[Change listing data]

==============================

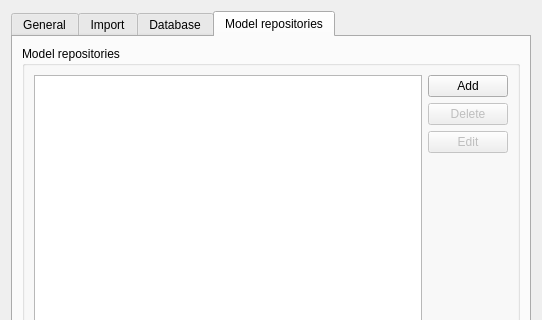
This is base/settings/Ui_options.ui in veriso/veriso as Qt 5 draws it before an edit; both pictures show x 0 to 542 and y 0 to 320 of the 542 by 474 pixel window. The edited form follows.
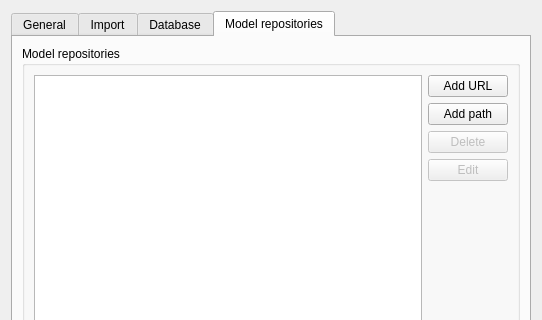
This is the edited form.

Commit message: allow local models

```diff
--- a/base/settings/Ui_options.ui
+++ b/base/settings/Ui_options.ui
@@ -306,7 +306,14 @@
                  <bool>true</bool>
                 </property>
                 <property name="text">
-                 <string>Add</string>
+                 <string>Add URL</string>
+                </property>
+               </widget>
+              </item>
+              <item>
+               <widget class="QPushButton" name="btnAddLocalModelRepo">
+                <property name="text">
+                 <string>Add path</string>
                 </property>
                </widget>
               </item>
```
The commit also changes 1 other file.
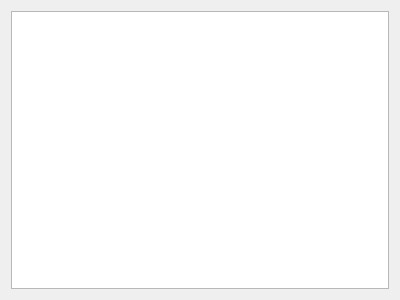
Qt form client/routedescriptiondialog.ui (shentok/MoNav) before a commit.
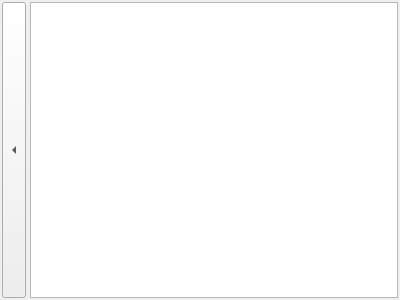
The same form after that commit.

Commit message: Client:  - Added button to hide Routing Instructions Widget

```diff
--- a/client/routedescriptiondialog.ui
+++ b/client/routedescriptiondialog.ui
@@ -1,7 +1,7 @@
 <?xml version="1.0" encoding="UTF-8"?>
 <ui version="4.0">
  <class>RouteDescriptionDialog</class>
- <widget class="QDialog" name="RouteDescriptionDialog">
+ <widget class="QWidget" name="RouteDescriptionDialog">
   <property name="geometry">
    <rect>
     <x>0</x>
@@ -13,7 +13,29 @@
   <property name="windowTitle">
    <string>Route Description</string>
   </property>
-  <layout class="QVBoxLayout" name="verticalLayout">
+  <layout class="QHBoxLayout" name="horizontalLayout">
+   <property name="spacing">
+    <number>4</number>
+   </property>
+   <property name="margin">
+    <number>2</number>
+   </property>
+   <item>
+    <widget class="QToolButton" name="back">
+     <property name="sizePolicy">
+      <sizepolicy hsizetype="Fixed" vsizetype="Expanding">
+       <horstretch>0</horstretch>
+       <verstretch>0</verstretch>
+      </sizepolicy>
+     </property>
+     <property name="text">
+      <string>...</string>
+     </property>
+     <property name="arrowType">
+      <enum>Qt::LeftArrow</enum>
+     </property>
+    </widget>
+   </item>
    <item>
     <widget class="QListWidget" name="descriptionList">
      <property name="editTriggers">
```
The commit also changes 3 other files.
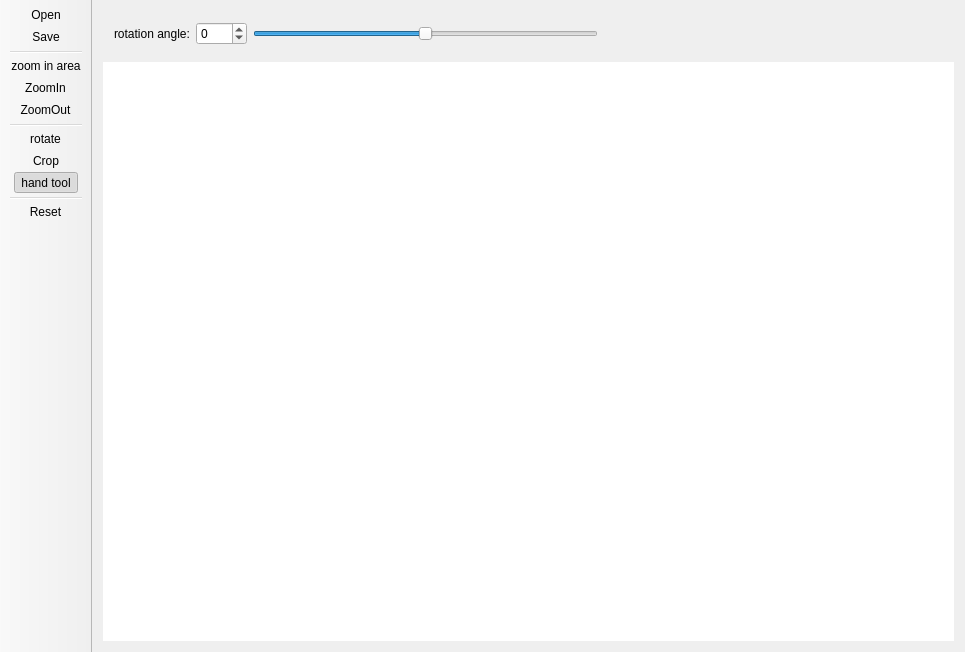
The window that ImageViewer/mainwindow.ui (HazemSamir/QImageViewer) describes before a commit, drawn with Qt 5.
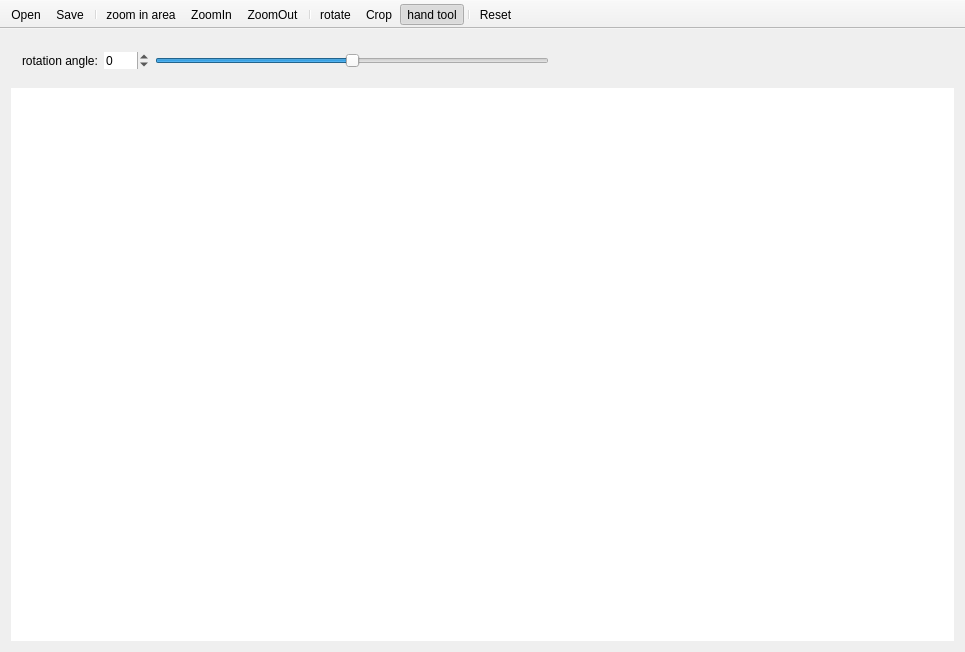
The same window after the commit. Icons and pictures are not drawn.

Commit message: Put toolbar horizontal at top

```diff
--- a/ImageViewer/mainwindow.ui
+++ b/ImageViewer/mainwindow.ui
@@ -36,6 +36,21 @@
          </item>
          <item>
           <widget class="QSpinBox" name="angleSpinBox">
+           <property name="frame">
+            <bool>false</bool>
+           </property>
+           <property name="buttonSymbols">
+            <enum>QAbstractSpinBox::UpDownArrows</enum>
+           </property>
+           <property name="specialValueText">
+            <string notr="true"/>
+           </property>
+           <property name="suffix">
+            <string notr="true"/>
+           </property>
+           <property name="prefix">
+            <string notr="true"/>
+           </property>
            <property name="minimum">
             <number>-180</number>
            </property>
@@ -115,11 +130,14 @@
    <property name="allowedAreas">
     <set>Qt::NoToolBarArea</set>
    </property>
+   <property name="orientation">
+    <enum>Qt::Horizontal</enum>
+   </property>
    <property name="floatable">
     <bool>false</bool>
    </property>
    <attribute name="toolBarArea">
-    <enum>LeftToolBarArea</enum>
+    <enum>TopToolBarArea</enum>
    </attribute>
    <attribute name="toolBarBreak">
     <bool>false</bool>
```
The commit also changes 1 other file.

==============================

**Activity:** Copy each line above where the string "bool" occurs.

**Output:**
                  <bool>true</bool>
+            <bool>false</bool>
     <bool>false</bool>
     <bool>false</bool>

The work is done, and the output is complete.